*** Extracted information ***

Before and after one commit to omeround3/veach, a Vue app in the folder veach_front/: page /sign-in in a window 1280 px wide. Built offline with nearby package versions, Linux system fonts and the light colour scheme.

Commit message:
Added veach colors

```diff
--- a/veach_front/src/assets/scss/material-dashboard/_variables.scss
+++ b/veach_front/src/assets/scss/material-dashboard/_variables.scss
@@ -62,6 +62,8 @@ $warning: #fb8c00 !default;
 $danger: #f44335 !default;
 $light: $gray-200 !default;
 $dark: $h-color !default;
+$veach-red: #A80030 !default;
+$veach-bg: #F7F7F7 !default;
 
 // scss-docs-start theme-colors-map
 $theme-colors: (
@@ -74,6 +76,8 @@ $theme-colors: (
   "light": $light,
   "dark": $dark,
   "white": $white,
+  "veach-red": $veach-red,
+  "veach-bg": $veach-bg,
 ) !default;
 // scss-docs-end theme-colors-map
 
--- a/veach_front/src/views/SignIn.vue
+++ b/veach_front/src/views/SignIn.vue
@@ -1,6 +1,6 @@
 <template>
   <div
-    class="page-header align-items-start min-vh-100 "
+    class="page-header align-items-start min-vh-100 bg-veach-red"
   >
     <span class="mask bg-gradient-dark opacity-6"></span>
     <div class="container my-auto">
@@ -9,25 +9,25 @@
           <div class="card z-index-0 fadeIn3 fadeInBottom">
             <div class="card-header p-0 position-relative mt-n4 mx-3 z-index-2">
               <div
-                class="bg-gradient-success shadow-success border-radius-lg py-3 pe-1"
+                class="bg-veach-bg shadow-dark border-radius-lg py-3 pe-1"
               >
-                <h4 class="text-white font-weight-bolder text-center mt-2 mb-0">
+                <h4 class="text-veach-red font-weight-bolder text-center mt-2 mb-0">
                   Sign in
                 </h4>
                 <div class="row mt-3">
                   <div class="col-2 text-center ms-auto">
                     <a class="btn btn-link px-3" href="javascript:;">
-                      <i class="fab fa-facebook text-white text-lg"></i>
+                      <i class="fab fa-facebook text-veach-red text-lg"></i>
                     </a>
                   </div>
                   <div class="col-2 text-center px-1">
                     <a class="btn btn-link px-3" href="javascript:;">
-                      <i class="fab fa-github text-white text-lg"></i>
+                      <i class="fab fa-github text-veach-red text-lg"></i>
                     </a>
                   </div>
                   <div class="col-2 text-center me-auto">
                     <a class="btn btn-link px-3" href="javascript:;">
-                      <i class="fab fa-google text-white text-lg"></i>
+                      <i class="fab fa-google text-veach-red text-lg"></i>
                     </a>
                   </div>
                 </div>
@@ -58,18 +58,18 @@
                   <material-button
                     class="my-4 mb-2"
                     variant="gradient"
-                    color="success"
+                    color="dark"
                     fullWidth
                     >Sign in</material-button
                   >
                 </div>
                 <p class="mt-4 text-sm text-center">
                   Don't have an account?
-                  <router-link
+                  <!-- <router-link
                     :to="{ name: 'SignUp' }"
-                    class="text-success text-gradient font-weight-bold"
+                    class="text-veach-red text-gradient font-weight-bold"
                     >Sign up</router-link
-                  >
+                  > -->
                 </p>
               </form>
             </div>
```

*** End of Extracted information ***

■ What you should do: Line by line, set down the material exactly as given.

■ Response box:
Before and after one commit to omeround3/veach, a Vue app in the folder veach_front/: page /sign-in in a window 1280 px wide. Built offline with nearby package versions, Linux system fonts and the light colour scheme.

Commit message:
Added veach colors

```diff
--- a/veach_front/src/assets/scss/material-dashboard/_variables.scss
+++ b/veach_front/src/assets/scss/material-dashboard/_variables.scss
@@ -62,6 +62,8 @@ $warning: #fb8c00 !default;
 $danger: #f44335 !default;
 $light: $gray-200 !default;
 $dark: $h-color !default;
+$veach-red: #A80030 !default;
+$veach-bg: #F7F7F7 !default;
 
 // scss-docs-start theme-colors-map
 $theme-colors: (
@@ -74,6 +76,8 @@ $theme-colors: (
   "light": $light,
   "dark": $dark,
   "white": $white,
+  "veach-red": $veach-red,
+  "veach-bg": $veach-bg,
 ) !default;
 // scss-docs-end theme-colors-map
 
--- a/veach_front/src/views/SignIn.vue
+++ b/veach_front/src/views/SignIn.vue
@@ -1,6 +1,6 @@
 <template>
   <div
-    class="page-header align-items-start min-vh-100 "
+    class="page-header align-items-start min-vh-100 bg-veach-red"
   >
     <span class="mask bg-gradient-dark opacity-6"></span>
     <div class="container my-auto">
@@ -9,25 +9,25 @@
           <div class="card z-index-0 fadeIn3 fadeInBottom">
             <div class="card-header p-0 position-relative mt-n4 mx-3 z-index-2">
               <div
-                class="bg-gradient-success shadow-success border-radius-lg py-3 pe-1"
+                class="bg-veach-bg shadow-dark border-radius-lg py-3 pe-1"
               >
-                <h4 class="text-white font-weight-bolder text-center mt-2 mb-0">
+                <h4 class="text-veach-red font-weight-bolder text-center mt-2 mb-0">
                   Sign in
                 </h4>
                 <div class="row mt-3">
                   <div class="col-2 text-center ms-auto">
                     <a class="btn btn-link px-3" href="javascript:;">
-                      <i class="fab fa-facebook text-white text-lg"></i>
+                      <i class="fab fa-facebook text-veach-red text-lg"></i>
                     </a>
                   </div>
                   <div class="col-2 text-center px-1">
                     <a class="btn btn-link px-3" href="javascript:;">
-                      <i class="fab fa-github text-white text-lg"></i>
+                      <i class="fab fa-github text-veach-red text-lg"></i>
                     </a>
                   </div>
                   <div class="col-2 text-center me-auto">
                     <a class="btn btn-link px-3" href="javascript:;">
-                      <i class="fab fa-google text-white text-lg"></i>
+                      <i class="fab fa-google text-veach-red text-lg"></i>
                     </a>
                   </div>
                 </div>
@@ -58,18 +58,18 @@
                   <material-button
                     class="my-4 mb-2"
                     variant="gradient"
-                    color="success"
+                    color="dark"
                     fullWidth
                     >Sign in</material-button
                   >
                 </div>
                 <p class="mt-4 text-sm text-center">
                   Don't have an account?
-                  <router-link
+                  <!-- <router-link
                     :to="{ name: 'SignUp' }"
-                    class="text-success text-gradient font-weight-bold"
+                    class="text-veach-red text-gradient font-weight-bold"
                     >Sign up</router-link
-                  >
+                  > -->
                 </p>
               </form>
             </div>
```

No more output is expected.